feature a monochrome version of the logo, with the flash reduced to a
discontinuous outline, for mass-photocopying.
TinyLady, the 50 pixel-high logo used on the webring.
First version (oTinylady) quickly reduced from LadyJx mid-May 2002AD. TinyLady properly reduced, from Final75, two days later.
Note the colour distortion and grainy double-dithering in the rushed first attempt (LadyJx is itself dithered), and how much clarity\quality is gained by doing things the long way round.
A smaller version was required for the Logo in the Small Crusaders
Originally, there was a maximum height restriction to be complied with, and this was kept because it looked good and loaded fast.
What the Webring is and does is explained at length
on a dedicated section of this site.
For speed, and for technical reasons that are not as easy as they should
be to escape from, the Webring Logo is hosted separately, by an Image[-only]
Hosting company. (The Webring itself is hosted by a specialist Hoster that
only runs Webrings.)
The 3D method uses Ray Tracing, which is the highest quality of graphics, tracing each path of every ray of light reaching a virtual camera backwards to it's source, and any surfaces along the way. The camera, lights sources, and objects, and the attributes of these, are stored in a mathematical model represented by a scripting language. The software I use is called POV (Persistence of Vision). It is an Open-Source project in the Public Domain (ie, it's free,) and compiled version are available for both Acorns and PCs (which are the two platforms I use most frequently). Ray Tracing in effect uses infinite polygons, and effects including perfectly smooth curved surfaces, gas plasma, reflections and transparency are all easily achievable, all the hard work being done by the rendering engine. The trade-off is speed, Ray Tracing takes time, particularly for complex images, and, for the complexity I use, is not usually a real-time option.
|An illustration of the struggle to draw Arms|
|Scales of Justice|
|Torch of Liberty|
I show here some components (of statues), including body parts and
symbolic items for them to hold.
These models were positioned against a framework of my design, for my guidance. There are difficulties positioning 3D items from a single 2D viewpoint. You can see this by trying to trim your hair in the mirror, with one eye closed.

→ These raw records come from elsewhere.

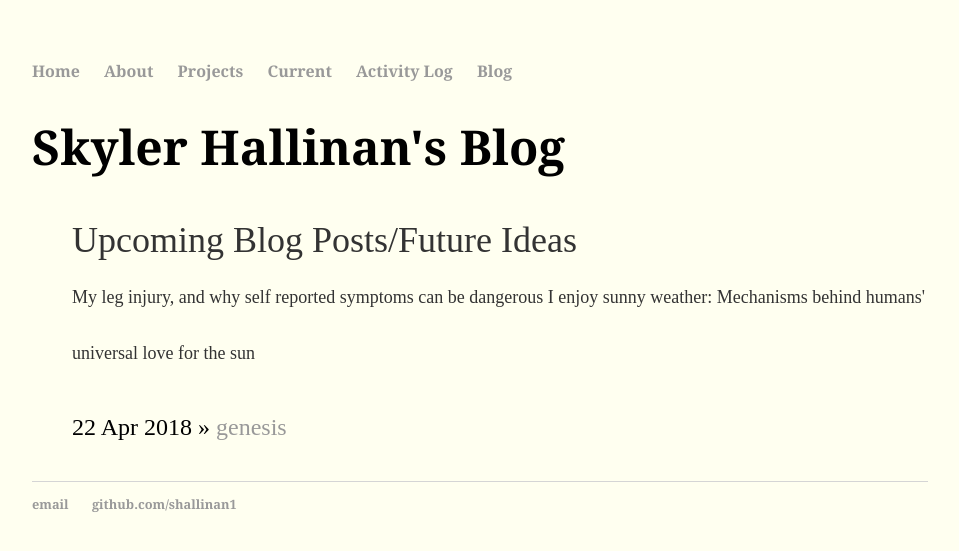
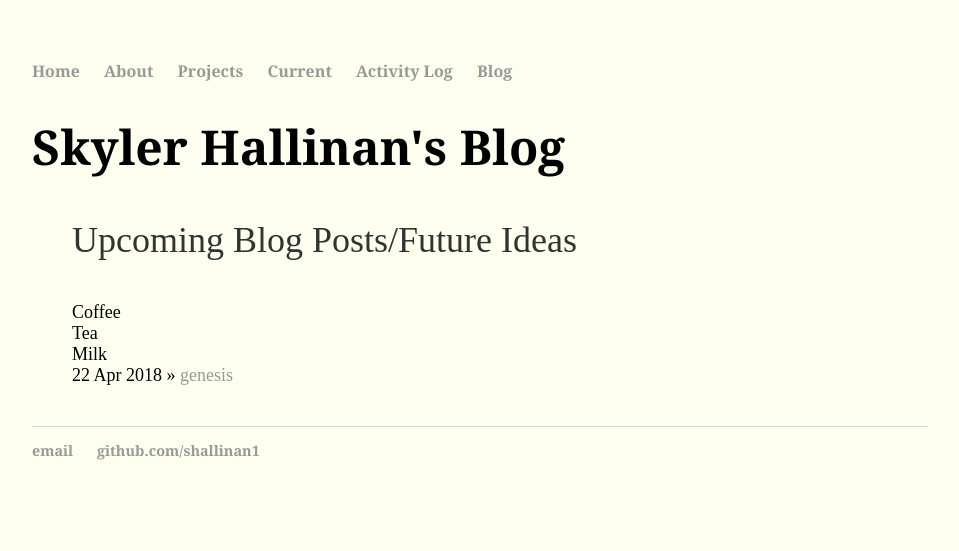
Before and after one commit to shallinan1/shallinan1.github.io, a Jekyll site: the page built from blog/index.html, in a window 1280 px wide. Shown: the top 551 px of the page, without its empty margins (160-1119 px from the left). Built offline with Jekyll 4.4.1, drawn with Linux system fonts in a browser that asks for light colours.

Commit message:
attempt to create list
make list??

```diff
--- a/blog/index.html
+++ b/blog/index.html
@@ -4,11 +4,15 @@ title: Skyler Hallinan's Blog
 ---
 	<h1>{{ page.title }}</h1>
 	<ul class="posts">
-	<p> Upcoming Blog Posts/Future Ideas <br>
-		<font size = 4> My leg injury, and why self reported symptoms can be dangerous
-		I enjoy sunny weather: Mechanisms behind humans' universal love for the sun </font>
-		</p>
 
+
+
+	<p> Upcoming Blog Posts/Future Ideas </p>
+		<font size = 4>
+		  <li>Coffee</li>
+			<li>Tea</li>
+		<li>Milk</li>
+		<font>
 
 
 	  {% for post in site.posts %}
```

The framework is axis (axises? axia?) of x, y, and z, and the origin, set upon an infinite groundplane of white translucent material, so bits sinking beneath it can also be glimpsed.
Two light sources are used together with ambient lighting, for helpful
shadows and proper illumination. It isn't easy working with less than this.
This is an explanation of what the flashy graphical subsitemap is all about.
The diagram illustrates the older structure of the Summaries, the forums
structure, and the relationship between them.
Straight radiating forks connect the parts of Summaries.
Curved separated lines access the forum topics.
You can see the effects more clearly with this zoom into the central sphere (post-processed fading with Paintshop Pro).
Clearly reflected in the surface of the big sphere are the smaller ones, including, if you look closely, the 'hemiring' of outer spheres.
Several effects are varied to differential between the inactive and active parts of the diagram: Saturation, Brightness, Refraction, and Surface Finish.
Glass has an IOR of 1.5 and Diamond 2.4 . The diagram's IOR switches between 1.55 and 1.75 . For more on IORs, Cf. "Fire and Ice", below.
A small, tight highlight is associated with hard, shiny objects (regardless of the actual reflectiveness), and larger highlights with faded edges making the material seem like a rubber balloon. I wanted a faded highlight, so I modified the colour of the highlight from white to taking on the colour of its surrounding material, usually only used with metallic finishes, and bumped up the reflectiveness and IOR. These accompanying tweaks conteracted the rubbery-feel.
Interestingly, even on perfect spheres, a high IOR has a lensing effect,
which is why diamonds appear to be aglow with a diffracted "fire"
of surrounding light.
Back to expanded-contents page.